=== Information shown ===
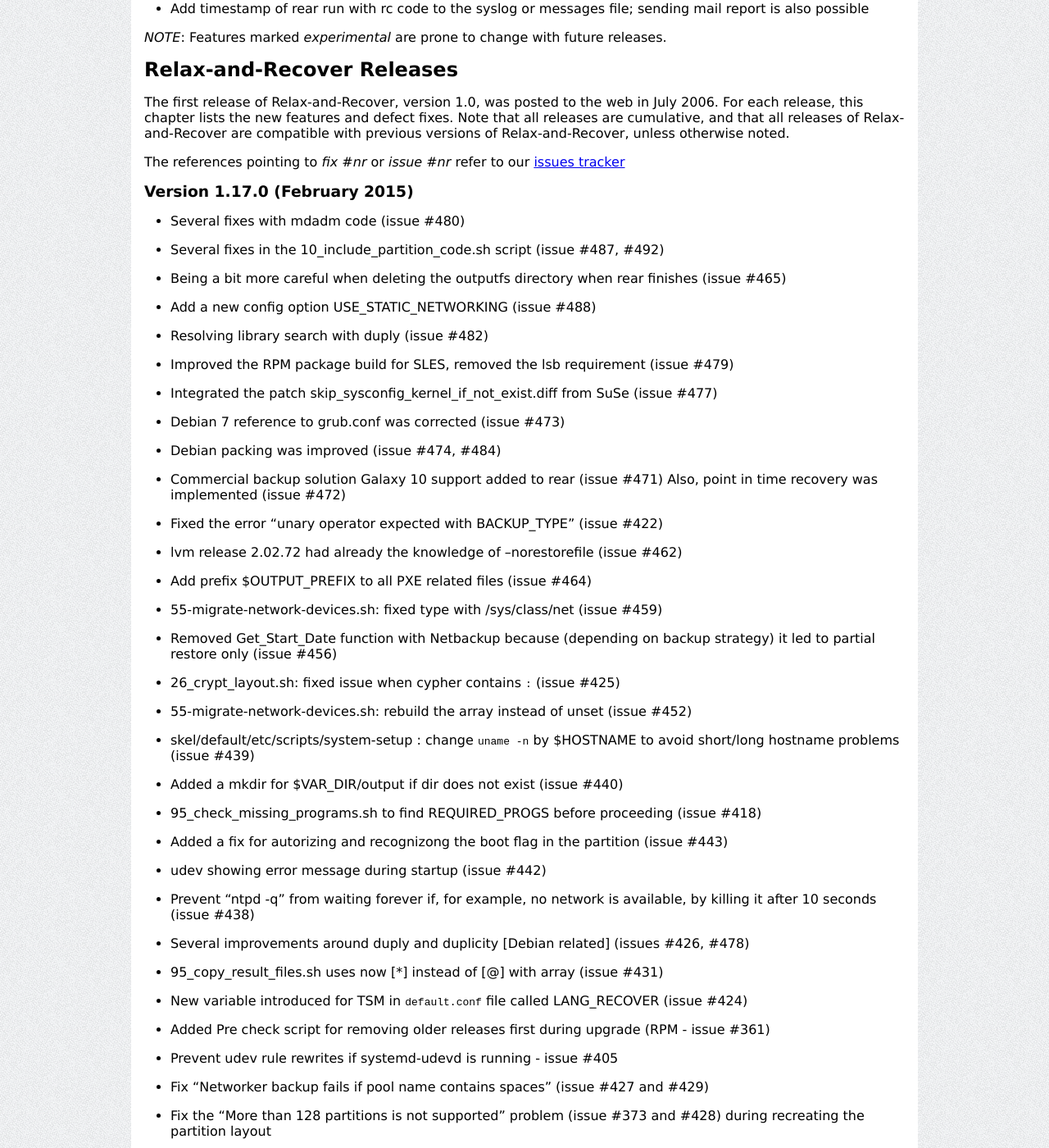
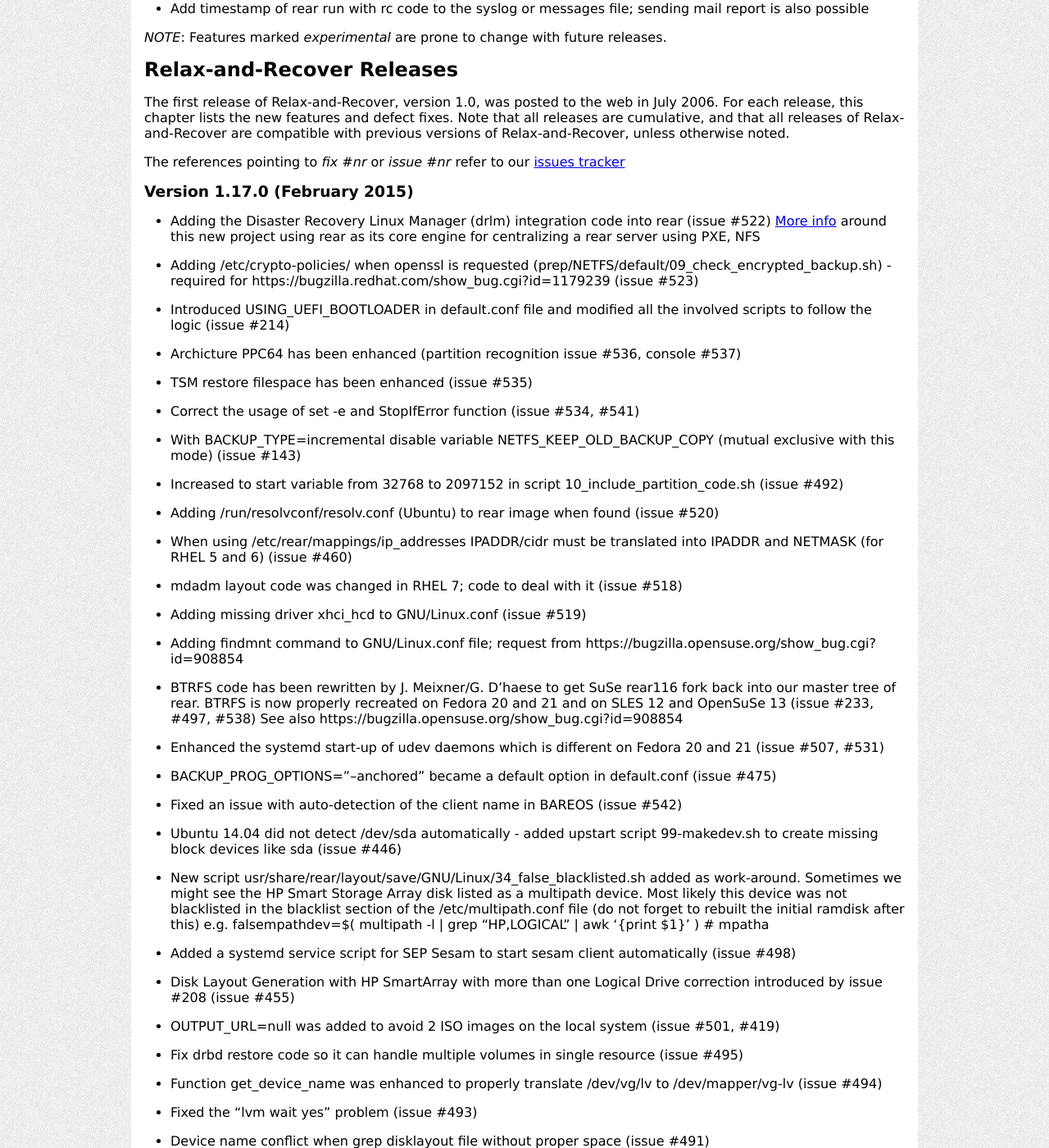
Before and after one commit to rear/rear.github.com, a Jekyll site: the page built from documentation/release-notes-1-17.md, in a window 1280 px wide and 1400 px high, scrolled down 2315 px. Shown: the whole window at 82% size. Built offline with Jekyll 4.4.1, drawn with Linux system fonts in a browser that asks for light colours; comment, search, counter and statistics services are not loaded; some of the changed text lies outside the part shown.

Commit message:
adding the changes into the doc of release notes of 1.17

```diff
--- a/documentation/release-notes-1-17.md
+++ b/documentation/release-notes-1-17.md
@@ -76,7 +76,7 @@
   - EMC Networker, also known as Legato (BACKUP=NSR)
   - SEP Sesam (BACKUP=SESAM)
 
-* Integrates with [Disaster Recovery Linux Manager (drlm)](http://drlm.org)
+* Integrates with [Disaster Recovery Linux Manager (drlm)](http://drlm.org) (*NEW!*)
 
 * Udev support (except for some really ancient udev versions) which is
   the base for many new and important features:
@@ -152,7 +152,62 @@
 
 ### Version 1.17.0 (February 2015)
 
-* Several fixes with mdadm code (issue #480)
+* Adding the Disaster Recovery Linux Manager (drlm) integration code into rear (issue #522)
+  [More info](http://drlm.org) around this new project using rear as its core engine for centralizing a rear server using PXE, NFS
+
+* Adding /etc/crypto-policies/ when openssl is requested (prep/NETFS/default/09_check_encrypted_backup.sh) - required for https://bugzilla.redhat.com/show_bug.cgi?id=1179239 (issue #523)
+
+* Introduced USING_UEFI_BOOTLOADER in default.conf file and modified all the involved scripts to follow the logic (issue #214)
+
+* Archicture PPC64 has been enhanced (partition recognition issue #536, console #537)
+
+* TSM restore filespace has been enhanced (issue #535)
+
+* Correct the usage of set -e and StopIfError function (issue #534, #541)
+
+* With BACKUP_TYPE=incremental disable variable NETFS_KEEP_OLD_BACKUP_COPY (mutual exclusive with this mode) (issue #143)
+
+* Increased to start variable from 32768 to 2097152 in script 10_include_partition_code.sh (issue #492)
+
+* Adding /run/resolvconf/resolv.conf (Ubuntu) to rear image when found (issue #520)
+
+* When using /etc/rear/mappings/ip_addresses IPADDR/cidr must be translated into IPADDR and NETMASK (for RHEL 5 and 6) (issue #460)
+
+* mdadm layout code was changed in RHEL 7; code to deal with it (issue #518)
+
+* Adding missing driver xhci_hcd to GNU/Linux.conf (issue #519)
+
+* Adding findmnt command to GNU/Linux.conf file; request from https://bugzilla.opensuse.org/show_bug.cgi?id=908854
+
+* BTRFS code has been rewritten by J. Meixner/G. D'haese to get SuSe rear116 fork back into our master tree of rear. BTRFS is now properly recreated on Fedora 20 and 21 and on SLES 12 and OpenSuSe 13 (issue #233, #497, #538)
+See also https://bugzilla.opensuse.org/show_bug.cgi?id=908854
+
+* Enhanced the systemd start-up of udev daemons which is different on Fedora 20 and 21 (issue #507, #531)
+
+* BACKUP_PROG_OPTIONS="--anchored" became a default option in default.conf (issue #475)
+
+* Fixed an issue with auto-detection of the client name in BAREOS (issue #542)
+
+* Ubuntu 14.04 did not detect /dev/sda automatically - added upstart script 99-makedev.sh to create missing block devices like sda (issue #446)
+
+* New script usr/share/rear/layout/save/GNU/Linux/34_false_blacklisted.sh added as work-around.
+Sometimes we might see the HP Smart Storage Array disk listed as a multipath device. Most likely this device was not blacklisted in the blacklist section of the /etc/multipath.conf file (do not forget to rebuilt the initial ramdisk after this) e.g. falsempathdev=$( multipath -l | grep "HP,LOGICAL" | awk '{print $1}' )  # mpatha
+
+* Added a systemd service script for SEP Sesam to start sesam client automatically (issue #498)
+
+* Disk Layout Generation with HP SmartArray with more than one Logical Drive correction introduced by issue #208 (issue #455)
+
+* OUTPUT_URL=null was added to avoid 2 ISO images on the local system (issue #501, #419)
+
+* Fix drbd restore code so it can handle multiple volumes in single resource (issue #495)
+
+* Function get_device_name was enhanced to properly translate /dev/vg/lv to /dev/mapper/vg-lv (issue #494)
+
+* Fixed the "lvm wait yes" problem (issue #493)
+
+* Device name conflict when grep disklayout file without proper space (issue #491)
+
+* Several fixes with mdadm code (issue #480, #489, #490, #508, #539)
 
 * Several fixes in the 10_include_partition_code.sh script (issue #487, #492)
 
```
===
Description of the task: Pictures stay out; repeat all the rest of the records exactly.

Output of the exercise:
Before and after one commit to rear/rear.github.com, a Jekyll site: the page built from documentation/release-notes-1-17.md, in a window 1280 px wide and 1400 px high, scrolled down 2315 px. Shown: the whole window at 82% size. Built offline with Jekyll 4.4.1, drawn with Linux system fonts in a browser that asks for light colours; comment, search, counter and statistics services are not loaded; some of the changed text lies outside the part shown.

Commit message:
adding the changes into the doc of release notes of 1.17

```diff
--- a/documentation/release-notes-1-17.md
+++ b/documentation/release-notes-1-17.md
@@ -76,7 +76,7 @@
   - EMC Networker, also known as Legato (BACKUP=NSR)
   - SEP Sesam (BACKUP=SESAM)
 
-* Integrates with [Disaster Recovery Linux Manager (drlm)](http://drlm.org)
+* Integrates with [Disaster Recovery Linux Manager (drlm)](http://drlm.org) (*NEW!*)
 
 * Udev support (except for some really ancient udev versions) which is
   the base for many new and important features:
@@ -152,7 +152,62 @@
 
 ### Version 1.17.0 (February 2015)
 
-* Several fixes with mdadm code (issue #480)
+* Adding the Disaster Recovery Linux Manager (drlm) integration code into rear (issue #522)
+  [More info](http://drlm.org) around this new project using rear as its core engine for centralizing a rear server using PXE, NFS
+
+* Adding /etc/crypto-policies/ when openssl is requested (prep/NETFS/default/09_check_encrypted_backup.sh) - required for https://bugzilla.redhat.com/show_bug.cgi?id=1179239 (issue #523)
+
+* Introduced USING_UEFI_BOOTLOADER in default.conf file and modified all the involved scripts to follow the logic (issue #214)
+
+* Archicture PPC64 has been enhanced (partition recognition issue #536, console #537)
+
+* TSM restore filespace has been enhanced (issue #535)
+
+* Correct the usage of set -e and StopIfError function (issue #534, #541)
+
+* With BACKUP_TYPE=incremental disable variable NETFS_KEEP_OLD_BACKUP_COPY (mutual exclusive with this mode) (issue #143)
+
+* Increased to start variable from 32768 to 2097152 in script 10_include_partition_code.sh (issue #492)
+
+* Adding /run/resolvconf/resolv.conf (Ubuntu) to rear image when found (issue #520)
+
+* When using /etc/rear/mappings/ip_addresses IPADDR/cidr must be translated into IPADDR and NETMASK (for RHEL 5 and 6) (issue #460)
+
+* mdadm layout code was changed in RHEL 7; code to deal with it (issue #518)
+
+* Adding missing driver xhci_hcd to GNU/Linux.conf (issue #519)
+
+* Adding findmnt command to GNU/Linux.conf file; request from https://bugzilla.opensuse.org/show_bug.cgi?id=908854
+
+* BTRFS code has been rewritten by J. Meixner/G. D'haese to get SuSe rear116 fork back into our master tree of rear. BTRFS is now properly recreated on Fedora 20 and 21 and on SLES 12 and OpenSuSe 13 (issue #233, #497, #538)
+See also https://bugzilla.opensuse.org/show_bug.cgi?id=908854
+
+* Enhanced the systemd start-up of udev daemons which is different on Fedora 20 and 21 (issue #507, #531)
+
+* BACKUP_PROG_OPTIONS="--anchored" became a default option in default.conf (issue #475)
+
+* Fixed an issue with auto-detection of the client name in BAREOS (issue #542)
+
+* Ubuntu 14.04 did not detect /dev/sda automatically - added upstart script 99-makedev.sh to create missing block devices like sda (issue #446)
+
+* New script usr/share/rear/layout/save/GNU/Linux/34_false_blacklisted.sh added as work-around.
+Sometimes we might see the HP Smart Storage Array disk listed as a multipath device. Most likely this device was not blacklisted in the blacklist section of the /etc/multipath.conf file (do not forget to rebuilt the initial ramdisk after this) e.g. falsempathdev=$( multipath -l | grep "HP,LOGICAL" | awk '{print $1}' )  # mpatha
+
+* Added a systemd service script for SEP Sesam to start sesam client automatically (issue #498)
+
+* Disk Layout Generation with HP SmartArray with more than one Logical Drive correction introduced by issue #208 (issue #455)
+
+* OUTPUT_URL=null was added to avoid 2 ISO images on the local system (issue #501, #419)
+
+* Fix drbd restore code so it can handle multiple volumes in single resource (issue #495)
+
+* Function get_device_name was enhanced to properly translate /dev/vg/lv to /dev/mapper/vg-lv (issue #494)
+
+* Fixed the "lvm wait yes" problem (issue #493)
+
+* Device name conflict when grep disklayout file without proper space (issue #491)
+
+* Several fixes with mdadm code (issue #480, #489, #490, #508, #539)
 
 * Several fixes in the 10_include_partition_code.sh script (issue #487, #492)
 
```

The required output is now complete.